Analyzing What’s Going Wrong At Manchester City

If you’re reading this in May 2024, as Manchester City put the finishing touches on another treble-winning season, then you may be questioning the sanity of the title of this article.

But as of December 2023, Pep Guardiola’s side looks a pale imitation of that which dominated soccer both in the UK and in Europe last season.

Quite what has gone wrong is hard to pinpoint at first glance – they have the same head coach in Pep Guardiola, and arguably a stronger squad than they did in their stellar 2022/23 campaign.

So why do they keep dropping points and scraping through games?

Losing Their Edge

After their 2-2 draw with Crystal Palace in December, City were, for the first time during the 2023/24 season, available at ‘positive’ Premier League betting odds of +110, with Liverpool at +260 and Arsenal at +300.

Most Premier League tips will still favor Pep’s men to retain their grip on the trophy given their dominance of English soccer in recent times, however the stats suggest they have certainly lost their aura of invincibility this term.

They sit just third in the Expected Goals (xG) table, a stat that measures the quality of the goalscoring chances being created. It’s almost unheard of for City not to lead the way in this metric in the Pep era.

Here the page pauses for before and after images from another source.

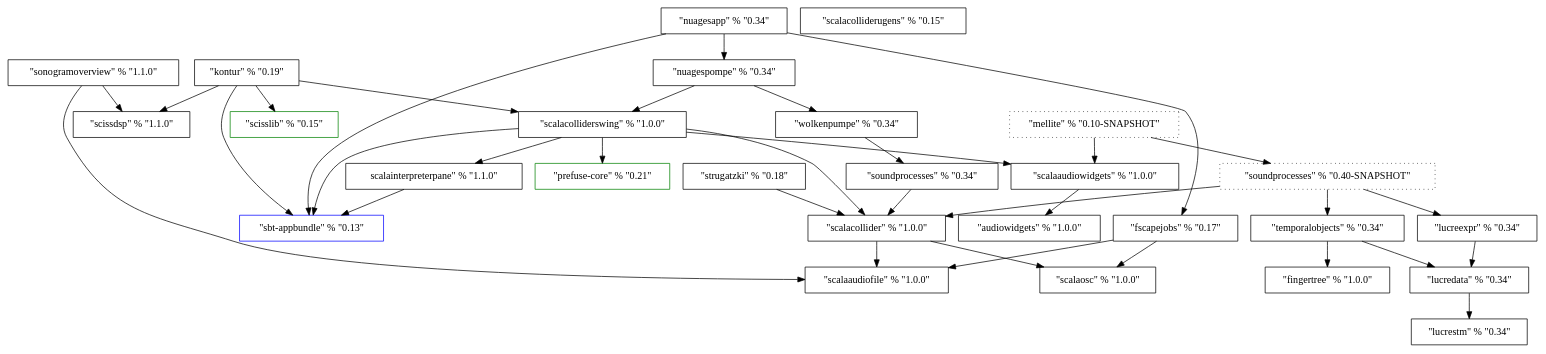
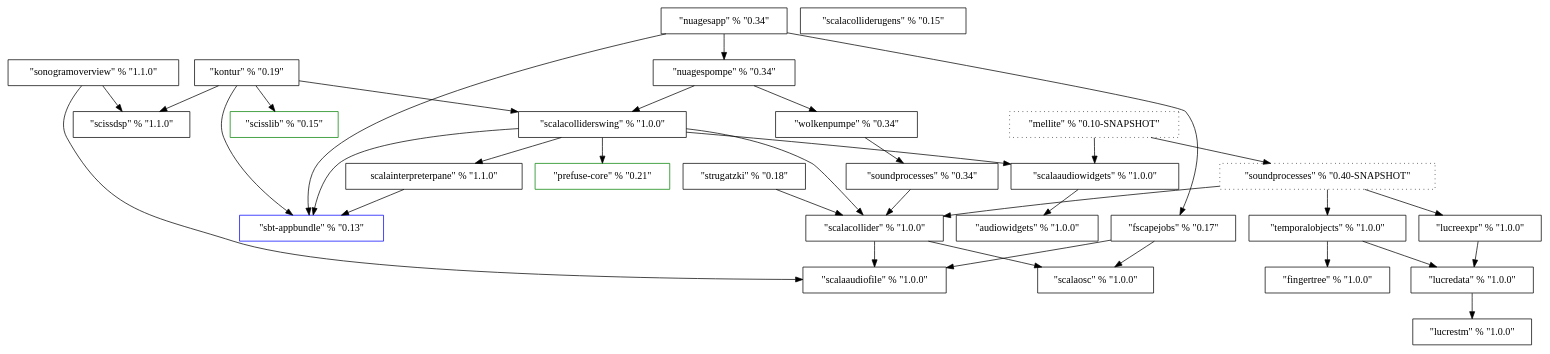
The diagram in ProjectDependencies/dep.dot (Sciss/HistoricalCode), drawn with Graphviz before and after one commit.

```diff
--- a/ProjectDependencies/dep.dot
+++ b/ProjectDependencies/dep.dot
@@ -1,64 +1,64 @@
 digraph G {
 	ScalaOSC [label="\"scalaosc\" % \"1.0.0\"", shape=box];
 	ScalaAudioFile [label="\"scalaaudiofile\" % \"1.0.0\"", shape=box];
 	FScapeJobs [label="\"fscapejobs\" % \"0.17\"", shape=box];
 	AudioWidgets [label="\"audiowidgets\" % \"1.0.0\"", shape=box];
 	ScalaAudioWidgets [label="\"scalaaudiowidgets\" % \"1.0.0\"", shape=box];
 	SbtAppbundle [label="\"sbt-appbundle\" % \"0.13\"", shape=Box, color=blue];
 	ScissDSP [label="\"scissdsp\" % \"1.1.0\"", shape=Box];
 	SonogramOverview [label="\"sonogramoverview\" % \"1.1.0\"", shape=Box];
 	ScalaCollider [label="\"scalacollider\" % \"1.0.0\"", shape=Box];
 	Strugatzki [label="\"strugatzki\" % \"0.18\"", shape=Box];
 	ScalaInterpreterPane [label="\scalainterpreterpane\" % \"1.1.0\"", shape=Box];
 	PrefuseCore [label="\"prefuse-core\" % \"0.21\"", shape=Box, color=green];
 	ScalaColliderSwing [label="\"scalacolliderswing\" % \"1.0.0\"", shape=Box];
 	SoundProcesses [label="\"soundprocesses\" % \"0.34\"", shape=Box];
 	Wolkenpumpe [label="\"wolkenpumpe\" % \"0.34\"", shape=Box];
 	NuagesPompe [label="\"nuagespompe\" % \"0.34\"", shape=Box];
 	NuagesApp [label="\"nuagesapp\" % \"0.34\"", shape=Box];
 	ScissLib [label="\"scisslib\" % \"0.15\"", shape=Box, color=green];
 	Kontur [label="\"kontur\" % \"0.19\"", shape=Box];
 	FingerTree [label="\"fingertree\" % \"1.0.0\"", shape=Box];
 	ScalaColliderUGens [label="\"scalacolliderugens\" % \"0.15\"", shape=Box];
-	LucreSTM [label="\"lucrestm\" % \"0.34\"", shape=Box];
-	LucreData [label="\"lucredata\" % \"0.34\"", shape=Box];
-	LucreExpr [label="\"lucreexpr\" % \"0.34\"", shape=Box];
-	TemporalObjects [label="\"temporalobjects\" % \"0.34\"", shape=Box];
+	LucreSTM [label="\"lucrestm\" % \"1.0.0\"", shape=Box];
+	LucreData [label="\"lucredata\" % \"1.0.0\"", shape=Box];
+	LucreExpr [label="\"lucreexpr\" % \"1.0.0\"", shape=Box];
+	TemporalObjects [label="\"temporalobjects\" % \"1.0.0\"", shape=Box];
 	SoundProcesses3 [label="\"soundprocesses\" % \"0.40-SNAPSHOT\"", shape=Box, style=dotted];
 	Mellite [label="\"mellite\" % \"0.10-SNAPSHOT\"", shape=Box, style=dotted];
 	
 	FScapeJobs -> ScalaOSC;
 	FScapeJobs -> ScalaAudioFile;
 	ScalaAudioWidgets -> AudioWidgets;
 	SonogramOverview -> ScalaAudioFile;
 	SonogramOverview -> ScissDSP;
 	ScalaCollider -> ScalaOSC;
 	ScalaCollider -> ScalaAudioFile;
 	Strugatzki -> ScalaCollider;
 	ScalaInterpreterPane -> SbtAppbundle;
 	ScalaColliderSwing -> SbtAppbundle;
 	ScalaColliderSwing -> ScalaCollider;
 	ScalaColliderSwing -> ScalaInterpreterPane;
 	ScalaColliderSwing -> PrefuseCore;
 	ScalaColliderSwing -> ScalaAudioWidgets;
 	SoundProcesses -> ScalaCollider;
 	Wolkenpumpe -> SoundProcesses;
 	NuagesPompe -> Wolkenpumpe;
 	NuagesPompe -> ScalaColliderSwing;
 	NuagesApp -> SbtAppbundle;
 	NuagesApp -> NuagesPompe;
 	NuagesApp -> FScapeJobs;
 	Kontur -> SbtAppbundle;
 	Kontur -> ScalaColliderSwing;
 	Kontur -> ScissDSP;
 	Kontur -> ScissLib;
 	LucreData -> LucreSTM;
    LucreExpr -> LucreData;
 	TemporalObjects -> FingerTree;
 	TemporalObjects -> LucreData;
 	SoundProcesses3 -> ScalaCollider;
 	SoundProcesses3 -> TemporalObjects;
 	SoundProcesses3 -> LucreExpr;
 	Mellite -> SoundProcesses3;
 	Mellite -> ScalaAudioWidgets;
 }
```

At the other end of the pitch, the Cityzens rank second for the xG yielded stat too – an excellent performance, relatively speaking, for any team, but perhaps not so much for one that has enjoyed almost singular dominance over the Premier League for five seasons or more.

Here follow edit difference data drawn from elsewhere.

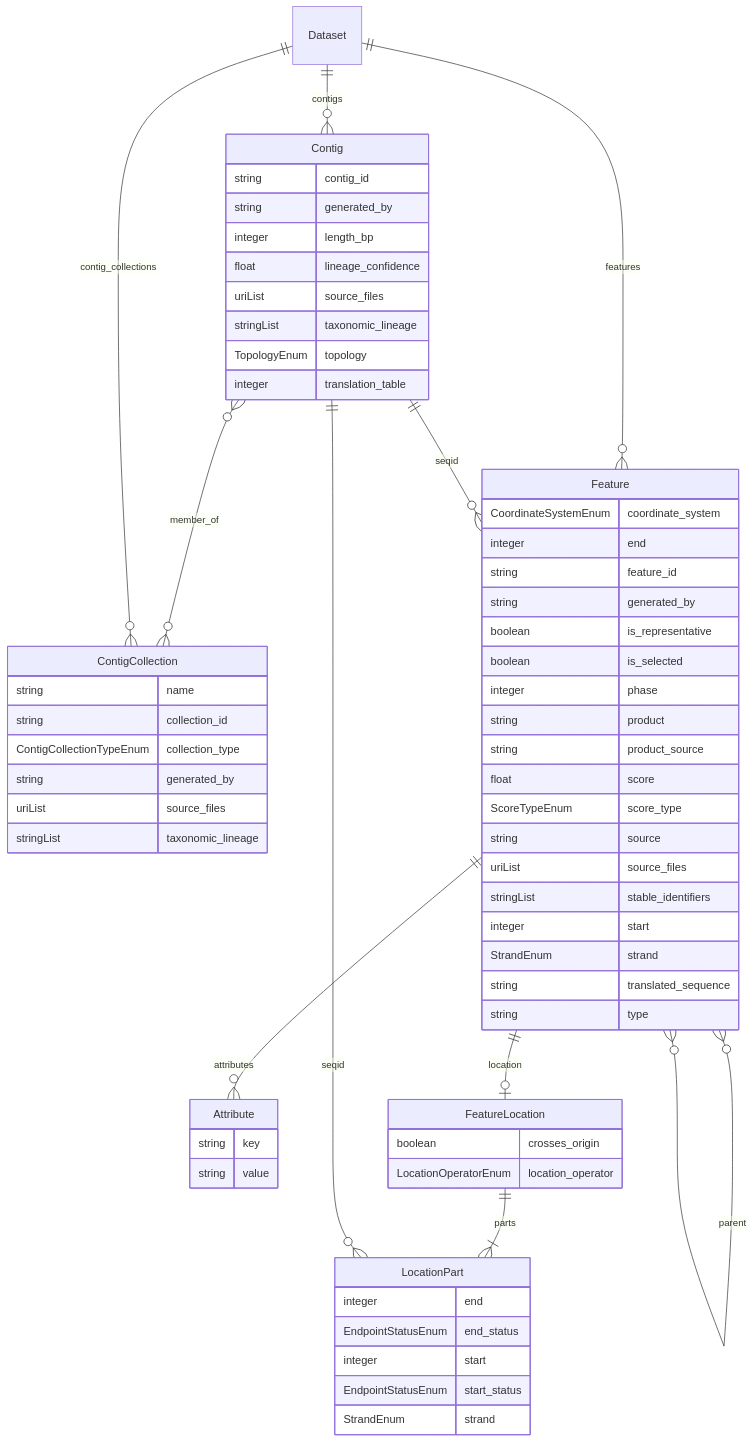
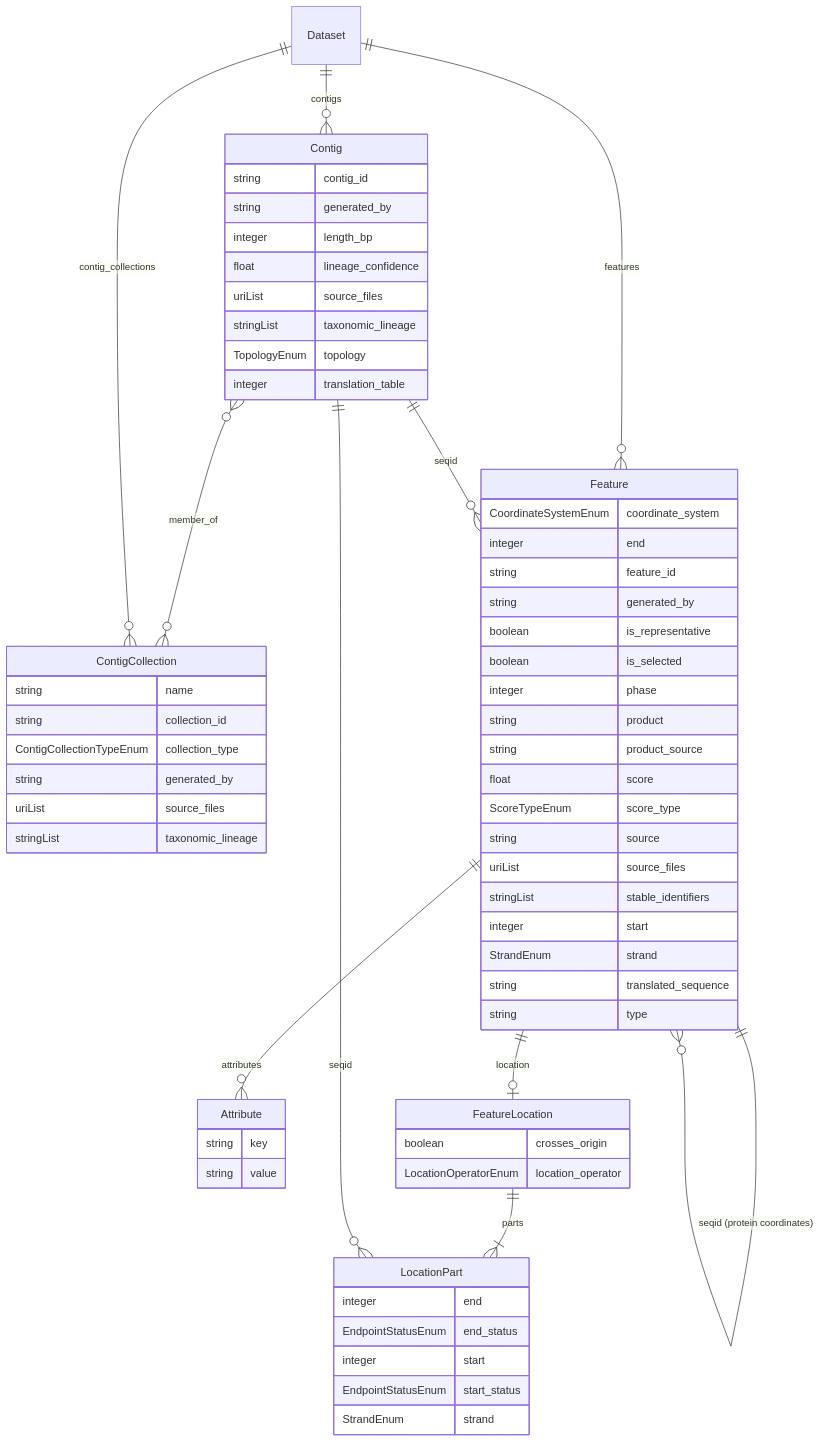
The diagram in docs/schema-diagram.md (turbomam/feature-table-corpus), drawn with Mermaid before and after one commit. The commit also changed 23 other files, not shown here.

First line of the commit message:
Make a protein-coordinate hit's seqid its CDS

````diff
--- a/docs/schema-diagram.md
+++ b/docs/schema-diagram.md
@@ -9,70 +9,71 @@
 ```mermaid
 erDiagram
 Attribute {
     string key
     string value
 }
 Contig {
     string contig_id
     string generated_by
     integer length_bp
     float lineage_confidence
     uriList source_files
     stringList taxonomic_lineage
     TopologyEnum topology
     integer translation_table
 }
 ContigCollection {
     string name
     string collection_id
     ContigCollectionTypeEnum collection_type
     string generated_by
     uriList source_files
     stringList taxonomic_lineage
 }
 Dataset {
 
 }
 Feature {
     CoordinateSystemEnum coordinate_system
     integer end
     string feature_id
     string generated_by
     boolean is_representative
     boolean is_selected
     integer phase
     string product
     string product_source
     float score
     ScoreTypeEnum score_type
     string source
     uriList source_files
     stringList stable_identifiers
     integer start
     StrandEnum strand
     string translated_sequence
     string type
 }
 FeatureLocation {
     boolean crosses_origin
     LocationOperatorEnum location_operator
 }
 LocationPart {
     integer end
     EndpointStatusEnum end_status
     integer start
     EndpointStatusEnum start_status
     StrandEnum strand
 }
 
 Contig }o--o{ ContigCollection : "member_of"
 Dataset ||--o{ Contig : "contigs"
 Dataset ||--o{ ContigCollection : "contig_collections"
 Dataset ||--o{ Feature : "features"
 Feature ||--o| FeatureLocation : "location"
-Contig ||--o{ Feature : "seqid"
 Feature ||--o{ Attribute : "attributes"
 Feature }o--o{ Feature : "parent"
+Contig ||--o{ Feature : "seqid"
+Feature ||--o{ Feature : "seqid (protein coordinates)"
 FeatureLocation ||--|{ LocationPart : "parts"
 Contig ||--o{ LocationPart : "seqid"
 ```
````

The upshot is that, right now at least, City are neither the best offensive nor defensive outfit in the EPL – explaining why they sit as low as fourth in the league table at the time of writing.

There is still time for them to turn that around, of course, but these are worrying times for their supporters, who have gorged themselves on a diet of absolute superiority.

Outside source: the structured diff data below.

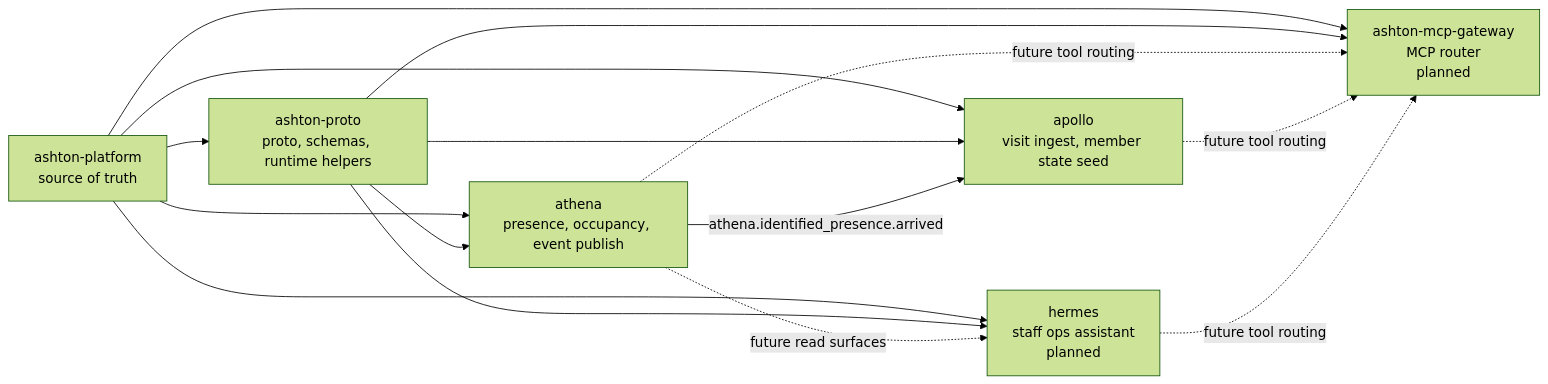
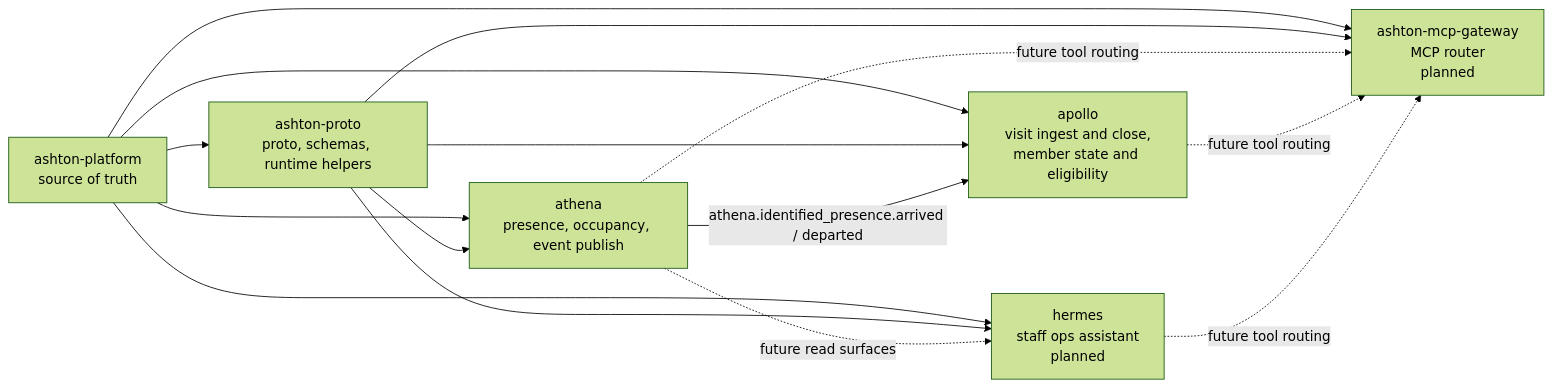
Before and after one commit to ixxet/ashton-platform: the diagram in planning/diagrams/platform-current-real-flow.mmd, drawn with Mermaid (forest theme). The commit also changed 7 other files, not shown here.

```diff
--- a/planning/diagrams/platform-current-real-flow.mmd
+++ b/planning/diagrams/platform-current-real-flow.mmd
@@ -1,24 +1,24 @@
 flowchart LR
   platform["ashton-platform<br/>source of truth"]
   proto["ashton-proto<br/>proto, schemas, runtime helpers"]
   athena["athena<br/>presence, occupancy, event publish"]
-  apollo["apollo<br/>visit ingest, member state seed"]
+  apollo["apollo<br/>visit ingest and close,<br/>member state and eligibility"]
   hermes["hermes<br/>staff ops assistant<br/>planned"]
   gateway["ashton-mcp-gateway<br/>MCP router<br/>planned"]
 
   platform --> proto
   platform --> athena
   platform --> apollo
   platform --> hermes
   platform --> gateway
 
   proto --> athena
   proto --> apollo
   proto --> hermes
   proto --> gateway
 
-  athena -- "athena.identified_presence.arrived" --> apollo
+  athena -- "athena.identified_presence.arrived / departed" --> apollo
   athena -. "future read surfaces" .-> hermes
   athena -. "future tool routing" .-> gateway
   apollo -. "future tool routing" .-> gateway
   hermes -. "future tool routing" .-> gateway
```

We Need to Talk About Kevin

The 2-1 win over Luton Town on December 10 summed up one of City’s biggest issues this term: the absence of the long-term injured Kevin de Bruyne.

The Belgian is the equivalent of a quarterback; his range of passing creates countless chances and assists for his teammates. Without him, Pep has missed a midfield architect capable of breaking down the opposition’s deep defensive lines.

At Luton, the Cityzens mustered just six goals on target against one of the worst defensive outfits in the Premier League, failing to score inside the first hour of the game.

Against Palace, they lost on the xG count to one of the most toothless attacks in the division, and the nadir came against Aston Villa on December 6 – that 0-1 defeat saw them have just two shots on their opponent’s goal in the entire game.

Pep will be advising his medical treatment to try all manner of alternative therapies to get De Bruyne back up and running as soon as possible – Manchester City’s season depends on it.